[Records from a dataset]
******************************

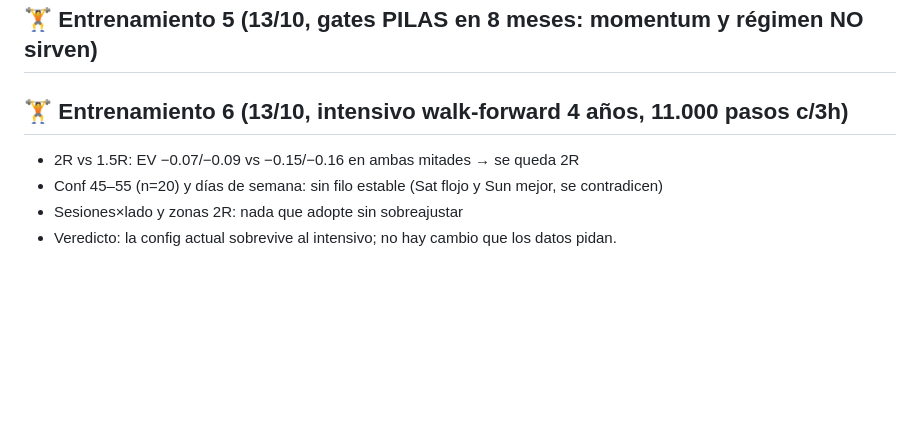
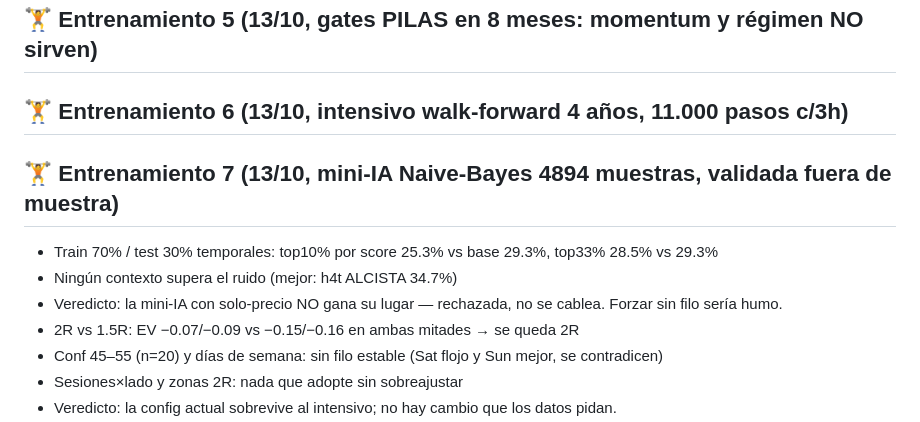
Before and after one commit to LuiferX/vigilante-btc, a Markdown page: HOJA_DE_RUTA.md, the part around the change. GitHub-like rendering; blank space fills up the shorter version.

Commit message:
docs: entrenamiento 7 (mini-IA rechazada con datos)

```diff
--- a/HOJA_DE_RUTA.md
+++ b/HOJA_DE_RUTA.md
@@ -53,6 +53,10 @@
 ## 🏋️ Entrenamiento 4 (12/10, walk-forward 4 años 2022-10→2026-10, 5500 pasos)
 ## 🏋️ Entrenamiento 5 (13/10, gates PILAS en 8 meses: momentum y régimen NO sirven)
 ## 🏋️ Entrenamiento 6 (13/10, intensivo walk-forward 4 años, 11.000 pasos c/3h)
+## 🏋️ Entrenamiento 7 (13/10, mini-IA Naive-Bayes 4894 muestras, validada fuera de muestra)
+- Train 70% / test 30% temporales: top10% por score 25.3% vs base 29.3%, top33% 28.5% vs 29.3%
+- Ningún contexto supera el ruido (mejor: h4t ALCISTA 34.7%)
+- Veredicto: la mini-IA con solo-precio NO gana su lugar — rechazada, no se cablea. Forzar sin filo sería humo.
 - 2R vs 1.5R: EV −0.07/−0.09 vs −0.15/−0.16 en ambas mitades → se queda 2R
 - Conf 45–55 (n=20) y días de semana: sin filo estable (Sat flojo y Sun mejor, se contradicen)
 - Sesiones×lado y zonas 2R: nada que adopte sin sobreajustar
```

******************************

#### WORK REQUEST
Your answer must be the records above, copied exactly, with no pictures.

#### RESPONSE TO THE EXERCISE
Before and after one commit to LuiferX/vigilante-btc, a Markdown page: HOJA_DE_RUTA.md, the part around the change. GitHub-like rendering; blank space fills up the shorter version.

Commit message:
docs: entrenamiento 7 (mini-IA rechazada con datos)

```diff
--- a/HOJA_DE_RUTA.md
+++ b/HOJA_DE_RUTA.md
@@ -53,6 +53,10 @@
 ## 🏋️ Entrenamiento 4 (12/10, walk-forward 4 años 2022-10→2026-10, 5500 pasos)
 ## 🏋️ Entrenamiento 5 (13/10, gates PILAS en 8 meses: momentum y régimen NO sirven)
 ## 🏋️ Entrenamiento 6 (13/10, intensivo walk-forward 4 años, 11.000 pasos c/3h)
+## 🏋️ Entrenamiento 7 (13/10, mini-IA Naive-Bayes 4894 muestras, validada fuera de muestra)
+- Train 70% / test 30% temporales: top10% por score 25.3% vs base 29.3%, top33% 28.5% vs 29.3%
+- Ningún contexto supera el ruido (mejor: h4t ALCISTA 34.7%)
+- Veredicto: la mini-IA con solo-precio NO gana su lugar — rechazada, no se cablea. Forzar sin filo sería humo.
 - 2R vs 1.5R: EV −0.07/−0.09 vs −0.15/−0.16 en ambas mitades → se queda 2R
 - Conf 45–55 (n=20) y días de semana: sin filo estable (Sat flojo y Sun mejor, se contradicen)
 - Sesiones×lado y zonas 2R: nada que adopte sin sobreajustar
```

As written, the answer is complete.